What are signs that I need stucco repair?

The most common sign that you need to repair your stucco is when you see cracks. However, you and your pro should inspect stains, chips, or soft spots in case they indicate underlying damage. Excessive staining and black mold growth can also indicate water damage behind the stucco.

How long does stucco repair take?

Stucco repair can take just an hour or two if it's a small job like repairing a crack or caulking around a couple of windows. However, more extensive jobs, such as remediating water damage, patching or replacing large areas, or replacing the siding completely, can take three or four days. The time it takes to repair stucco depends on the type and extent of damage and if you're DIYing or letting a pro tackle the job.

How can I tell if my stucco can be repaired?

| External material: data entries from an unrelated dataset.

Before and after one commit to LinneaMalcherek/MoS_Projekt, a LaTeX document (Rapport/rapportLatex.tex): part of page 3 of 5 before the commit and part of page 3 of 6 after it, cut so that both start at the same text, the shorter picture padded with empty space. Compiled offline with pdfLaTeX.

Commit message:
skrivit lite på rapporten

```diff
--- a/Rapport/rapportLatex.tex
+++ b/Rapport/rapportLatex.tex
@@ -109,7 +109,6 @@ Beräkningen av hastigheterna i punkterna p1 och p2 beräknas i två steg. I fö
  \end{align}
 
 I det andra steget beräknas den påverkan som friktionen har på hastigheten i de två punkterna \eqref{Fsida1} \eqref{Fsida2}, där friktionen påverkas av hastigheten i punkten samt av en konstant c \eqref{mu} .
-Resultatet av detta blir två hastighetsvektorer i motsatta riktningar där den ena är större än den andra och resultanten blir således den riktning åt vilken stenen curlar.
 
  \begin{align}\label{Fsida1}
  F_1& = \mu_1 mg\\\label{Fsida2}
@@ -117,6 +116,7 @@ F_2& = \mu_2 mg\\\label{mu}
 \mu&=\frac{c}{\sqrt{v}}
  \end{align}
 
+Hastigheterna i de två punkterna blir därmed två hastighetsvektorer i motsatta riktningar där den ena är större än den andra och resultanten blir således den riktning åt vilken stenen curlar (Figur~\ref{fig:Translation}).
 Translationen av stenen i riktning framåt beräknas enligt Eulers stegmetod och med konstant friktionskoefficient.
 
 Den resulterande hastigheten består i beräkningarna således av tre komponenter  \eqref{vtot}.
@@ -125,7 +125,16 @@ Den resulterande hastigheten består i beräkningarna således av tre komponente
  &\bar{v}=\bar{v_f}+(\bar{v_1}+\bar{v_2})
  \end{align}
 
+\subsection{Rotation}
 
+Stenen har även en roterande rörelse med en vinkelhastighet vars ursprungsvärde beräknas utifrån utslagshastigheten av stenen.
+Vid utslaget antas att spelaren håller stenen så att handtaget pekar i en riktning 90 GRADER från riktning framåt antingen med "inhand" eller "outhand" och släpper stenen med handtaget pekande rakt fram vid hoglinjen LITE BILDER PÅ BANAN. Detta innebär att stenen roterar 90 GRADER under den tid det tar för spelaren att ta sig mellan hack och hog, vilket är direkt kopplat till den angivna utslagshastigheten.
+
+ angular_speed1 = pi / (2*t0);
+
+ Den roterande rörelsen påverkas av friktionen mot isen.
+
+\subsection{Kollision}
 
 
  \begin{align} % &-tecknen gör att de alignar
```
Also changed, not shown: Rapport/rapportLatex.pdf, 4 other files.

The best way to tell if your stucco can be repaired or if it requires replacement is to hire a pro for a siding inspection. They have the knowledge and experience to accurately diagnose the root cause of your stucco issues, are best placed to tell if the stucco needs repairing or replacement, and which is the most cost-effective solution for you.

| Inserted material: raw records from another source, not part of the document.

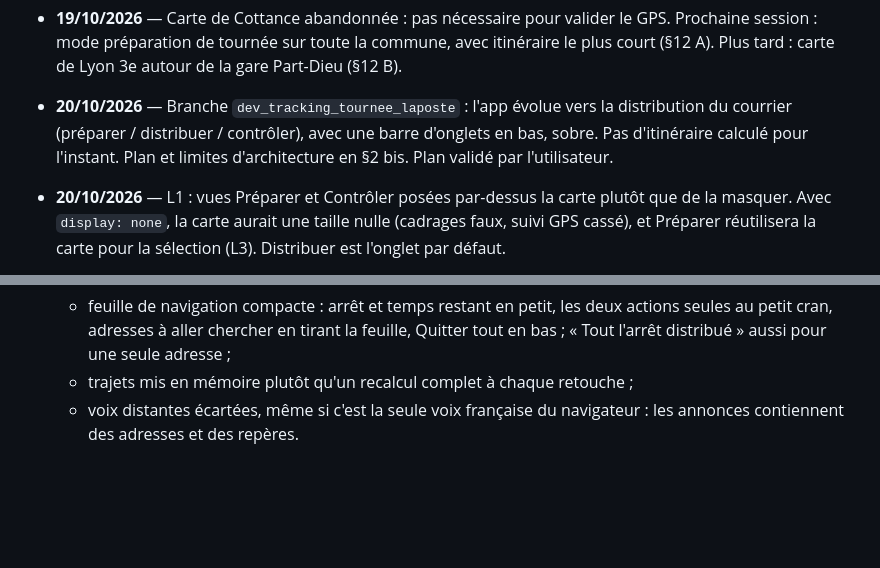
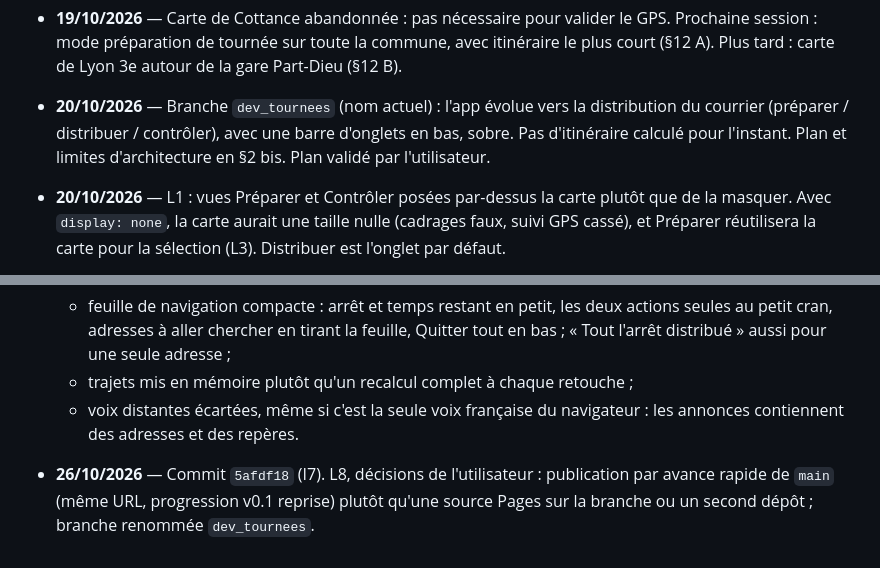
Before and after one commit to Thoxym/Tracking-Tourn-e, a Markdown page: CLAUDE.md, 2 parts joined by grey strips. Rendered like a GitHub page; blank space fills up the shorter version.

```diff
--- a/CLAUDE.md
+++ b/CLAUDE.md
@@ -1213,7 +1216,7 @@ B. **Plus tard — deuxième carte : Lyon 3e autour de la gare Part-Dieu.**
 
   Le serveur de dev (`http.server` sur toutes les interfaces, journal des requêtes en local) a été arrêté. Tests rendus lançables contre le site en ligne (`BASE_URL`).
 - **19/10/2026** — Carte de Cottance abandonnée : pas nécessaire pour valider le GPS. Prochaine session : mode préparation de tournée sur toute la commune, avec itinéraire le plus court (§12 A). Plus tard : carte de Lyon 3e autour de la gare Part-Dieu (§12 B).
-- **20/10/2026** — Branche `dev_tracking_tournee_laposte` : l'app évolue vers la distribution du courrier (préparer / distribuer / contrôler), avec une barre d'onglets en bas, sobre. Pas d'itinéraire calculé pour l'instant. Plan et limites d'architecture en §2 bis. Plan validé par l'utilisateur.
+- **20/10/2026** — Branche `dev_tournees` (nom actuel) : l'app évolue vers la distribution du courrier (préparer / distribuer / contrôler), avec une barre d'onglets en bas, sobre. Pas d'itinéraire calculé pour l'instant. Plan et limites d'architecture en §2 bis. Plan validé par l'utilisateur.
 - **20/10/2026** — L1 : vues Préparer et Contrôler posées par-dessus la carte plutôt que de la masquer. Avec `display: none`, la carte aurait une taille nulle (cadrages faux, suivi GPS cassé), et Préparer réutilisera la carte pour la sélection (L3). Distribuer est l'onglet par défaut.
 - **20/10/2026** — L2 : toute la commune (941 adresses, 90 voies).
   - Les 10 rues deviennent la tournée prédéfinie `default`.
@@ -1310,3 +1313,4 @@ B. **Plus tard — deuxième carte : Lyon 3e autour de la gare Part-Dieu.**
   - feuille de navigation compacte : arrêt et temps restant en petit, les deux actions seules au petit cran, adresses à aller chercher en tirant la feuille, Quitter tout en bas ; « Tout l'arrêt distribué » aussi pour une seule adresse ;
   - trajets mis en mémoire plutôt qu'un recalcul complet à chaque retouche ;
   - voix distantes écartées, même si c'est la seule voix française du navigateur : les annonces contiennent des adresses et des repères.
+- **26/10/2026** — Commit `5afdf18` (I7). L8, décisions de l'utilisateur : publication par avance rapide de `main` (même URL, progression v0.1 reprise) plutôt qu'une source Pages sur la branche ou un second dépôt ; branche renommée `dev_tournees`.
```
Also changed, not shown: other parts of CLAUDE.md (+7 -4 lines).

Are cracks in stucco a serious problem?

Hairline cracks in stucco aren't particularly serious, but they do need fixing as soon as you spot them. While not serious in themselves, hairline cracks provide ingress for water, letting moisture slowly penetrate the stucco, which can cause significant and expensive issues over time. Hairline cracks are easy and affordable to fix yourself. However, wider and deeper cracks are more significant and require professional inspection and remediation.

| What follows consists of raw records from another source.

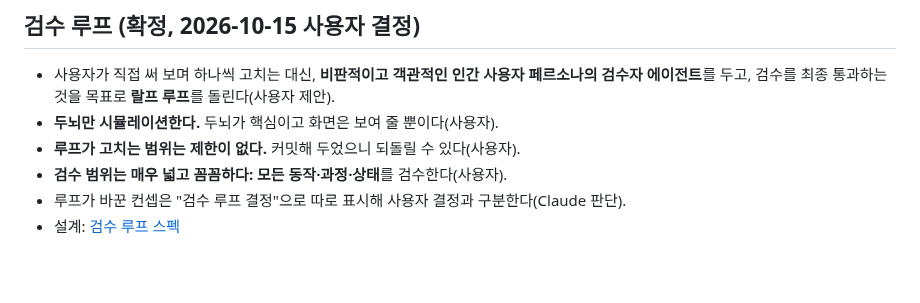
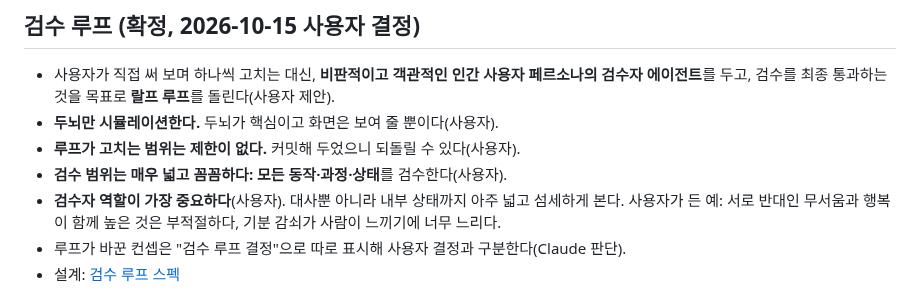
Before and after one commit to HEOSEONGILml/AssistantChatBot, a Markdown page: docs/vision.md, the part around the change. GitHub-like rendering; blank space fills up the shorter version.

Commit message:
docs: 검수자 관점(상태 정합성·시간 감각·인과 등)과 검수자 보정
Co-Authored-By: Claude Opus 5.5 <noreply@anthropic.com>

```diff
--- a/docs/vision.md
+++ b/docs/vision.md
@@ -113,6 +113,7 @@
 - **두뇌만 시뮬레이션한다.** 두뇌가 핵심이고 화면은 보여 줄 뿐이다(사용자).
 - **루프가 고치는 범위는 제한이 없다.** 커밋해 두었으니 되돌릴 수 있다(사용자).
 - **검수 범위는 매우 넓고 꼼꼼하다: 모든 동작·과정·상태**를 검수한다(사용자).
+- **검수자 역할이 가장 중요하다**(사용자). 대사뿐 아니라 내부 상태까지 아주 넓고 섬세하게 본다. 사용자가 든 예: 서로 반대인 무서움과 행복이 함께 높은 것은 부적절하다, 기분 감쇠가 사람이 느끼기에 너무 느리다.
 - 루프가 바꾼 컨셉은 "검수 루프 결정"으로 따로 표시해 사용자 결정과 구분한다(Claude 판단).
 - 설계: [검수 루프 스펙](superpowers/specs/2026-10-15-review-loop-design.md)
 
```
Also changed, not shown: 1 other file.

How can I tell if there’s water behind my stucco?

While not conclusive, one of the main signs of water behind stucco is unexplained cracks. You may also notice chips and chunks of stucco breaking off. Missing caulking or caulk gapping and cracking around windows and doors is another indicator that you may have moisture buildup behind your stucco. 

If your stucco still looks or feels damp several days after rain, or if you have spots that are always discolored, damp-looking, or soft, these issues strongly suggest moisture problems and need professional help. You may also find that the drywall inside your home, below windows, feels soft; this indicates moisture behind the stucco, damaging your home's walls from the outside-in.